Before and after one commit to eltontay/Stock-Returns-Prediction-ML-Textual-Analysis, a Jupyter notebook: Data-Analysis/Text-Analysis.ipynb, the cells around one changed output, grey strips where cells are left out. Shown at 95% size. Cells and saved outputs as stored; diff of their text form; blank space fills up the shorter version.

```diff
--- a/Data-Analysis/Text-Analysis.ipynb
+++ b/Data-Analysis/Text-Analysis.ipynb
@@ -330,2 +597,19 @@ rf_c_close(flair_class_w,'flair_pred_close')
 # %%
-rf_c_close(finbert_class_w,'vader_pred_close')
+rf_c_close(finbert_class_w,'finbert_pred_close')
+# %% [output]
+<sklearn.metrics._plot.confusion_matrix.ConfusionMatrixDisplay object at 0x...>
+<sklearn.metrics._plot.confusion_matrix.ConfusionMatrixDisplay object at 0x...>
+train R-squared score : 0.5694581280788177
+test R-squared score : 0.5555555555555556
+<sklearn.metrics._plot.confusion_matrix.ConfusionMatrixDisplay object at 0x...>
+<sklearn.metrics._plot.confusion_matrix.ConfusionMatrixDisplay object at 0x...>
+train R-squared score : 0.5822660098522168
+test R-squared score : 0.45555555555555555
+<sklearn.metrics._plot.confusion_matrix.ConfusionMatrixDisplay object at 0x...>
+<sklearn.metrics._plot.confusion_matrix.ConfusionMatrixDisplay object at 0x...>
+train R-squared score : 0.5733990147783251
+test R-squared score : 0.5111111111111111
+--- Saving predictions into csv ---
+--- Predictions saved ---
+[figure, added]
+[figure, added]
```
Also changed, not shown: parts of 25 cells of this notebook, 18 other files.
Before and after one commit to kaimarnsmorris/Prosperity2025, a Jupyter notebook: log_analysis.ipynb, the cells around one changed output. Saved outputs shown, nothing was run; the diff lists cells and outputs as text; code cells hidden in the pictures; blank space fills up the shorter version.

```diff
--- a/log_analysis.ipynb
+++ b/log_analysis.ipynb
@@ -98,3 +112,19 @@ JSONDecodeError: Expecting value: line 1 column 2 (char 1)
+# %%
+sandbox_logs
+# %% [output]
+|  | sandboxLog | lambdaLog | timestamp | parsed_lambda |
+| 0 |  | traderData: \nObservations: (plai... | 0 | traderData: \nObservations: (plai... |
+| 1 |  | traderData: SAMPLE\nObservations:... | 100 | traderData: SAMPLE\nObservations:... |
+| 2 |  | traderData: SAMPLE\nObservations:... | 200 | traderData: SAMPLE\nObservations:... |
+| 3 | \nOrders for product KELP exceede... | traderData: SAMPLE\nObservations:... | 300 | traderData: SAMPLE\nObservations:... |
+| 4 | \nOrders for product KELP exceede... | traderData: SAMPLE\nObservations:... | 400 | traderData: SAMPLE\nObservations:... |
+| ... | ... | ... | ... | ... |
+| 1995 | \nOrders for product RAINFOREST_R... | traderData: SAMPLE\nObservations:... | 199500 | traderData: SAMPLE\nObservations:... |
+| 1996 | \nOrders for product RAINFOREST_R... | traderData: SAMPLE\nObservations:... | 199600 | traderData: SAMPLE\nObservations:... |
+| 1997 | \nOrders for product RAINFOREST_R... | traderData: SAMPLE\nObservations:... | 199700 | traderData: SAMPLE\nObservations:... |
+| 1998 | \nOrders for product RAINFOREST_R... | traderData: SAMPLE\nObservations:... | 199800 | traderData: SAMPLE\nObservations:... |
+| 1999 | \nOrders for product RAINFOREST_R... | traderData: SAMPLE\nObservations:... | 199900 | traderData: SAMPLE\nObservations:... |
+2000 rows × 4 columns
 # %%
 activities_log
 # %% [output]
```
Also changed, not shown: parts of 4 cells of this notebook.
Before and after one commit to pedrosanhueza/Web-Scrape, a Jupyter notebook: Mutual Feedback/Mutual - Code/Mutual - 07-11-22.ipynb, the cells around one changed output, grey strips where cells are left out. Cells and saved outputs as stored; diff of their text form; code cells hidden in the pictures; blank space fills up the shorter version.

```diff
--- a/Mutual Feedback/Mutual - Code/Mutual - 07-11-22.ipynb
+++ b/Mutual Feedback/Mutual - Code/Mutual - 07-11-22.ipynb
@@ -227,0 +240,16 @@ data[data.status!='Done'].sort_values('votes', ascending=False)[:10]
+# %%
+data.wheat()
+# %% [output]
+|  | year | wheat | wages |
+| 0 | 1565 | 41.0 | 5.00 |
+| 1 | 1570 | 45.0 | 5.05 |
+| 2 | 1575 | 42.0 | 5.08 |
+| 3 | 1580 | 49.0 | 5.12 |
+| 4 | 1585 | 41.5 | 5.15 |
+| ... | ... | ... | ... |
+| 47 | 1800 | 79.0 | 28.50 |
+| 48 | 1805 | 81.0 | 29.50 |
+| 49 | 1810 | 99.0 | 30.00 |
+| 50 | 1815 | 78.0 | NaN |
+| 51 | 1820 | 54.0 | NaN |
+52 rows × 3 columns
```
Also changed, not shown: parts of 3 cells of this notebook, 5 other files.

WHAT YOU NEED TO DO: Only lines with the word "test" count here; copy every one from the records.

TASK RESPONSE:
+test R-squared score : 0.5555555555555556
+test R-squared score : 0.45555555555555555
+test R-squared score : 0.5111111111111111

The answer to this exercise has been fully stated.